==== Supplied records ====

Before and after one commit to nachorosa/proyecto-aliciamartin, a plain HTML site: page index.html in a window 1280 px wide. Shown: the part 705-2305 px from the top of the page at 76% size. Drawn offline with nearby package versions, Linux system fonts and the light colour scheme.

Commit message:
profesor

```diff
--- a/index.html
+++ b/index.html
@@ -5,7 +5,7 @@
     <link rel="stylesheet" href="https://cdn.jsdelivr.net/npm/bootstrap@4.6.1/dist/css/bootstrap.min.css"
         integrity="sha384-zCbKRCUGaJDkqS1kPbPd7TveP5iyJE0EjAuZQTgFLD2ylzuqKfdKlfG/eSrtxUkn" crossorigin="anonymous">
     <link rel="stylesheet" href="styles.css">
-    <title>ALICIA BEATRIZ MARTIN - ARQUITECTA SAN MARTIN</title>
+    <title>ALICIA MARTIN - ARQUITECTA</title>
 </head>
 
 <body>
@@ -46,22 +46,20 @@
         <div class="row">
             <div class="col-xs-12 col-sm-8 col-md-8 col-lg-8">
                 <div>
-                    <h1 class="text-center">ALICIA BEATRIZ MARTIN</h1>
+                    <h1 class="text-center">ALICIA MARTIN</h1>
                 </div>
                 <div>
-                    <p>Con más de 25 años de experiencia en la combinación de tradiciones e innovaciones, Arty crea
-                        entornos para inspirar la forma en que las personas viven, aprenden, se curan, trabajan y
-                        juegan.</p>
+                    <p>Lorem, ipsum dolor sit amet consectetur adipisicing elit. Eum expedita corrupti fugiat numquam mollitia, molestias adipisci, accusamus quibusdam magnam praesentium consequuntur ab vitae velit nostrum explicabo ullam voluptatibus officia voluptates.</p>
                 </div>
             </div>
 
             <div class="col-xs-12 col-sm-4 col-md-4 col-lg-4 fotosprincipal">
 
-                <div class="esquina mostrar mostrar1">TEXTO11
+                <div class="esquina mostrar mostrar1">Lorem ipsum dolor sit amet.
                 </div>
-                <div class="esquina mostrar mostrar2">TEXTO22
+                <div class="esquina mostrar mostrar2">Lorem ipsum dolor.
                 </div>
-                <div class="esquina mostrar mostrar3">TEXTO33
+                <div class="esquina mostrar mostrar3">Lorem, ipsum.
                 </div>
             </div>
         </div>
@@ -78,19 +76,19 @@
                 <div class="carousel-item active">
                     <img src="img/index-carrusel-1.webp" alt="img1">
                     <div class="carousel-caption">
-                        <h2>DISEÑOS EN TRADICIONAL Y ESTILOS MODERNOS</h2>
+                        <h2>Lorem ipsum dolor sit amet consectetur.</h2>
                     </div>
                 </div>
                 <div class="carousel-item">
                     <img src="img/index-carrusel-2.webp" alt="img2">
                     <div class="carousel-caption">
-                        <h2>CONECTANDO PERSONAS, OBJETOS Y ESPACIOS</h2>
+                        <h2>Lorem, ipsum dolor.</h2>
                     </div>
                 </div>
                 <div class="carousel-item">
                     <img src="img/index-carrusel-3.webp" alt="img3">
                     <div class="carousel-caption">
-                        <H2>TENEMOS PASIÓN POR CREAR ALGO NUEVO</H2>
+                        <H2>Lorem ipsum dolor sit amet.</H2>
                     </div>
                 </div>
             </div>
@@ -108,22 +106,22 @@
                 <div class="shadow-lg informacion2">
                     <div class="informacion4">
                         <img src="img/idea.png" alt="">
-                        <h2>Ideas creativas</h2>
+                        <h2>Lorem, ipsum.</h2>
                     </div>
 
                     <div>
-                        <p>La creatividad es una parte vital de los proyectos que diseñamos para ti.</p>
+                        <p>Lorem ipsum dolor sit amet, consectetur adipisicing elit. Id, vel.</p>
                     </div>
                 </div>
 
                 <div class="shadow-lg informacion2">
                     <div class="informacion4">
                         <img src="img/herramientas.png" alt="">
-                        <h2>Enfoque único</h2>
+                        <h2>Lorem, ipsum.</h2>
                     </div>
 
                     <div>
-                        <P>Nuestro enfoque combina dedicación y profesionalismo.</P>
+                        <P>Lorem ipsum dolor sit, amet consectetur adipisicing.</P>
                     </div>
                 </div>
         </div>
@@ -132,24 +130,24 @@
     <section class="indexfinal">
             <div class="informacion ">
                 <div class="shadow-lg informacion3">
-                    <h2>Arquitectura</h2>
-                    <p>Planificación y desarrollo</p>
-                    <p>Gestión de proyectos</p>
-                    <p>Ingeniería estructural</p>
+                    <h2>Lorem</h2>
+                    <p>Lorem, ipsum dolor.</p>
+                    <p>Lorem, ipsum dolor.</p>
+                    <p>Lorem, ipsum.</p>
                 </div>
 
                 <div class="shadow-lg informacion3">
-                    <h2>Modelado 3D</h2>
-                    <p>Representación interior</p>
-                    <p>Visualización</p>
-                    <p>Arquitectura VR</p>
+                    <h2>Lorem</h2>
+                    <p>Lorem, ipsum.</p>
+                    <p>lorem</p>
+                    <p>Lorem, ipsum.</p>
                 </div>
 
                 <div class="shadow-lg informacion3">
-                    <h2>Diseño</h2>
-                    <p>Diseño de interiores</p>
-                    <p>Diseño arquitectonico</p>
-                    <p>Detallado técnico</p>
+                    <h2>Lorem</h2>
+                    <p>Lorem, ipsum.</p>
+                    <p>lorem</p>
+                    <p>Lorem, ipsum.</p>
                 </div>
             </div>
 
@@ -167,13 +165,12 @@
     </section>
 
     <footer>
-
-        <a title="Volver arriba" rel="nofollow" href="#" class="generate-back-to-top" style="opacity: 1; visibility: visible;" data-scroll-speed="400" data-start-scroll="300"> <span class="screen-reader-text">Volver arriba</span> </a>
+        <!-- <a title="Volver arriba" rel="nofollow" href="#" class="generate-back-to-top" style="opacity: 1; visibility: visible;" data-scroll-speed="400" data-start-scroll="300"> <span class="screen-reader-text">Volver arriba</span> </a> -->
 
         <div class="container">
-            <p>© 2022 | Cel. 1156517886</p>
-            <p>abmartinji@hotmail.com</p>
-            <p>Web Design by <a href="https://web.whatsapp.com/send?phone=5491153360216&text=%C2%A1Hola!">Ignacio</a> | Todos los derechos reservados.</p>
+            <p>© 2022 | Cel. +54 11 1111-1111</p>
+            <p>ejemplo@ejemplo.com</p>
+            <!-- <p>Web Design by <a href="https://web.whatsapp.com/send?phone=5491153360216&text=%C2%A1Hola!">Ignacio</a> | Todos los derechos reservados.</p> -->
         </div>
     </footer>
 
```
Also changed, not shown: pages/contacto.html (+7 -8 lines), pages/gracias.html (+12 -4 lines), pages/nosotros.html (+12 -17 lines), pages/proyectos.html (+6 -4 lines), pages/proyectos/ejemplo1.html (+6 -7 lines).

====
==== Supplied records ====

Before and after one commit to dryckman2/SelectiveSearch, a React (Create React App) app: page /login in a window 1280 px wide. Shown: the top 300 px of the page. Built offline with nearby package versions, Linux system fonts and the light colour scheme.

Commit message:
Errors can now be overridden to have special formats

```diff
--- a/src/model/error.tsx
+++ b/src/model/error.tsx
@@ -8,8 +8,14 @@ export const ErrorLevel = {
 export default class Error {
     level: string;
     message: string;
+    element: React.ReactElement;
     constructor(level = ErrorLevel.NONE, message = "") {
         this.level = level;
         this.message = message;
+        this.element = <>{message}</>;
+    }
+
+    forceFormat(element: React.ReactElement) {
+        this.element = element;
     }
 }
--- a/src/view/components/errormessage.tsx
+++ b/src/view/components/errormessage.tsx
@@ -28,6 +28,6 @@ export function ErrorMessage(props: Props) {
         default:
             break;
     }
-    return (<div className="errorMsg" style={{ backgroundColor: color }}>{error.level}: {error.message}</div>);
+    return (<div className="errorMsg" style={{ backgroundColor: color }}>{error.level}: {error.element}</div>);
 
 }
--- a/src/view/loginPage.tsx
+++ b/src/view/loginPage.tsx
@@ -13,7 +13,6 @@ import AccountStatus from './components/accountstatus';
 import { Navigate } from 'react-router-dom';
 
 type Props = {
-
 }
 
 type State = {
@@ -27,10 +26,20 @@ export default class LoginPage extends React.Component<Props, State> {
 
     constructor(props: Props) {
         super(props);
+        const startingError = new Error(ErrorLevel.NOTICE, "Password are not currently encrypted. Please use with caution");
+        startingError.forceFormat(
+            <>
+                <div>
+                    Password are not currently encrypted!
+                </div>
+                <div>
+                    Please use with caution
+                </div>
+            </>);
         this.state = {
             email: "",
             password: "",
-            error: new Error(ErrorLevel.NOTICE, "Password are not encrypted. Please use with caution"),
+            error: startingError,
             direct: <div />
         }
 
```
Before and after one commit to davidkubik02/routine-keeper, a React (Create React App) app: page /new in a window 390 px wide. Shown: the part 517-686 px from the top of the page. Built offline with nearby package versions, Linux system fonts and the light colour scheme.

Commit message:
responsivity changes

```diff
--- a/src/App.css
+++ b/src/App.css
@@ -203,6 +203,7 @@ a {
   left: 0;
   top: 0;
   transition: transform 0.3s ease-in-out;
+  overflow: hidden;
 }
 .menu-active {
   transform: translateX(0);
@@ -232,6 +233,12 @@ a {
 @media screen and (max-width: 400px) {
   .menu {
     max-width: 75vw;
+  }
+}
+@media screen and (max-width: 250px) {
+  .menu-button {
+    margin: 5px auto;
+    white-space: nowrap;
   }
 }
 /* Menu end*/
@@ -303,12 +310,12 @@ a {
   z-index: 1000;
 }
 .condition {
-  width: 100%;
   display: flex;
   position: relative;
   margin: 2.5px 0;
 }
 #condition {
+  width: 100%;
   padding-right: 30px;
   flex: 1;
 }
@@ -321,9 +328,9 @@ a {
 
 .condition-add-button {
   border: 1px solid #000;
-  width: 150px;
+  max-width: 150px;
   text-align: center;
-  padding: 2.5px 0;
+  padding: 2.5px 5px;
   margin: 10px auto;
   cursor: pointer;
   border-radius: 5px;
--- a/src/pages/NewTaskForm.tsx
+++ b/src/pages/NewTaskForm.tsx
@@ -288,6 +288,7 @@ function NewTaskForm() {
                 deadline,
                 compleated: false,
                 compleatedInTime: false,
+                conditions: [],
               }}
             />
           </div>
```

====
==== Supplied records ====

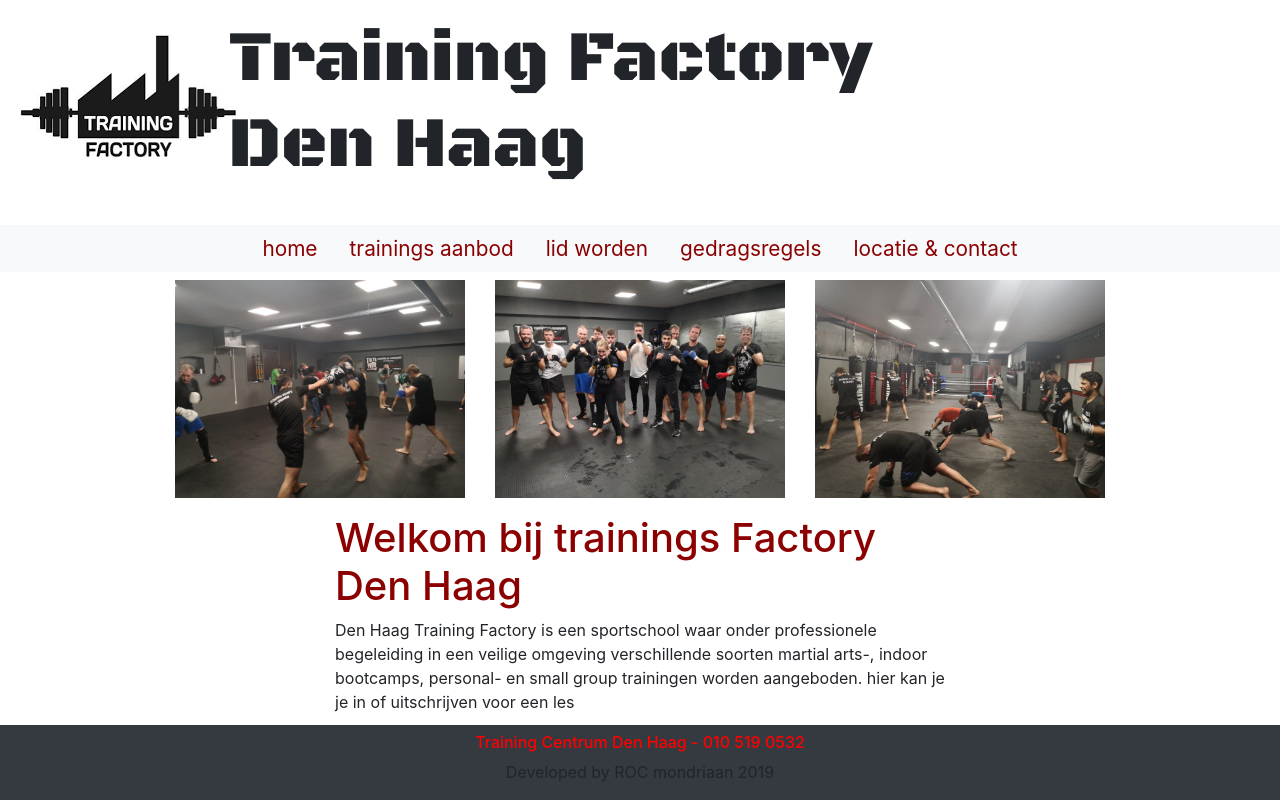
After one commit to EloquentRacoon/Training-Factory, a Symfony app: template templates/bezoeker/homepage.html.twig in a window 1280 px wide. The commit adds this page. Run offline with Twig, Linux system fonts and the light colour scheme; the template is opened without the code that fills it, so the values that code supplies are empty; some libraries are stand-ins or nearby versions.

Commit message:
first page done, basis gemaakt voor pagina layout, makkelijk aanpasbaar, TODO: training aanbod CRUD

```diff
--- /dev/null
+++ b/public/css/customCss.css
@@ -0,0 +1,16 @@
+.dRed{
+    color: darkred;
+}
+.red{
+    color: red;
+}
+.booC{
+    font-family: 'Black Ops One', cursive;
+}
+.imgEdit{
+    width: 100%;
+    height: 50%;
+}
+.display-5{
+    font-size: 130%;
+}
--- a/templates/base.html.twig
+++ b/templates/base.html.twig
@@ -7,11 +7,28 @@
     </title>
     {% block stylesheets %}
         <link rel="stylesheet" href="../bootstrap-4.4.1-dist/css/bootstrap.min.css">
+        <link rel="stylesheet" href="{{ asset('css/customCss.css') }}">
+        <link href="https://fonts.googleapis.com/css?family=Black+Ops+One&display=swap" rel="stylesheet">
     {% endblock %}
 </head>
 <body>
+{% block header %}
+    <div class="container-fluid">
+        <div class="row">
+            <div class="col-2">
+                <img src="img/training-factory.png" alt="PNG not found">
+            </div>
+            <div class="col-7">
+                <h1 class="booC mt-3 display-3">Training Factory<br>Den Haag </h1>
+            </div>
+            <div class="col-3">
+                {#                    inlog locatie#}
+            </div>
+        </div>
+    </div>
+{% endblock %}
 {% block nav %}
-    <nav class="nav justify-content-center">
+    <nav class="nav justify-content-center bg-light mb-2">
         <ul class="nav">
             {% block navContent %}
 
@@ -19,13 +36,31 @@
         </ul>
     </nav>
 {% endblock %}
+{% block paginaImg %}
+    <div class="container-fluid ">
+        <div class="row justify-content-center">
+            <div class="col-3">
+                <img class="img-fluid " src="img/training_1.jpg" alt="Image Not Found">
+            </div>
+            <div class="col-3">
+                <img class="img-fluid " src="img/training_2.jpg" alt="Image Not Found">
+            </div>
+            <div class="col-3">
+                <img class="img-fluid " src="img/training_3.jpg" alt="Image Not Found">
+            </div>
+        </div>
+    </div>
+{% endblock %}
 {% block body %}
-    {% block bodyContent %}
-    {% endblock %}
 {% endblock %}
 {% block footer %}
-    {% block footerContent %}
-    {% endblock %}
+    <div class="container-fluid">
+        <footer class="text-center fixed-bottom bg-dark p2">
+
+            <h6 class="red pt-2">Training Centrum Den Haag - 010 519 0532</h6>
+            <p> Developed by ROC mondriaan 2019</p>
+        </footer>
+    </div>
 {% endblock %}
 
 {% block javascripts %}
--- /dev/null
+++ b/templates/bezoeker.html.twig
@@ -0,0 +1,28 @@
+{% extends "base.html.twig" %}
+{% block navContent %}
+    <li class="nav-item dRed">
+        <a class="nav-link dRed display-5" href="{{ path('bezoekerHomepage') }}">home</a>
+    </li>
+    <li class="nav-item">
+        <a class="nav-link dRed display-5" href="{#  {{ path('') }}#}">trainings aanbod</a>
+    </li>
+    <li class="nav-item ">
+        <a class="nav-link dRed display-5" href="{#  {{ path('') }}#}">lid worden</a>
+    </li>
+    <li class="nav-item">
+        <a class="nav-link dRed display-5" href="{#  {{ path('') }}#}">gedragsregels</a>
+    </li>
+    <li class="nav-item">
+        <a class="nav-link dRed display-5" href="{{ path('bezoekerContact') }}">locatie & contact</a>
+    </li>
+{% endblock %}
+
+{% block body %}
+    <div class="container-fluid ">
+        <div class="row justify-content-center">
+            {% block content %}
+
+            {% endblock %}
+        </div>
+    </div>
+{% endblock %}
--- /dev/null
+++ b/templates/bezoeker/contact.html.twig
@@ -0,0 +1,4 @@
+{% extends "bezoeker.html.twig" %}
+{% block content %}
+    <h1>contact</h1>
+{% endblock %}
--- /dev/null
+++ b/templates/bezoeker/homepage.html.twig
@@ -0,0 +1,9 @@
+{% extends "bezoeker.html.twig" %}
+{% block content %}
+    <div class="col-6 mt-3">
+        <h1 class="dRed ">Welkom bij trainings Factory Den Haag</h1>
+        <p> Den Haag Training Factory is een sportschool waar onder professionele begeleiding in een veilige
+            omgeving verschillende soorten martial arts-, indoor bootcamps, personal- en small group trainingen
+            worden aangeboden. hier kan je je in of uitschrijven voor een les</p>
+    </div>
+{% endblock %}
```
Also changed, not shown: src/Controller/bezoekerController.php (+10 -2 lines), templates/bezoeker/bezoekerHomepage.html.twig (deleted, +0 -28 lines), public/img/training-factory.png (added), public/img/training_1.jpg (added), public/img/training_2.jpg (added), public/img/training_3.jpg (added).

====

The problem - Every line above in which the word "mostrar" occurs is to be copied.

Solution -
-                <div class="esquina mostrar mostrar1">TEXTO11
+                <div class="esquina mostrar mostrar1">Lorem ipsum dolor sit amet.
-                <div class="esquina mostrar mostrar2">TEXTO22
+                <div class="esquina mostrar mostrar2">Lorem ipsum dolor.
-                <div class="esquina mostrar mostrar3">TEXTO33
+                <div class="esquina mostrar mostrar3">Lorem, ipsum.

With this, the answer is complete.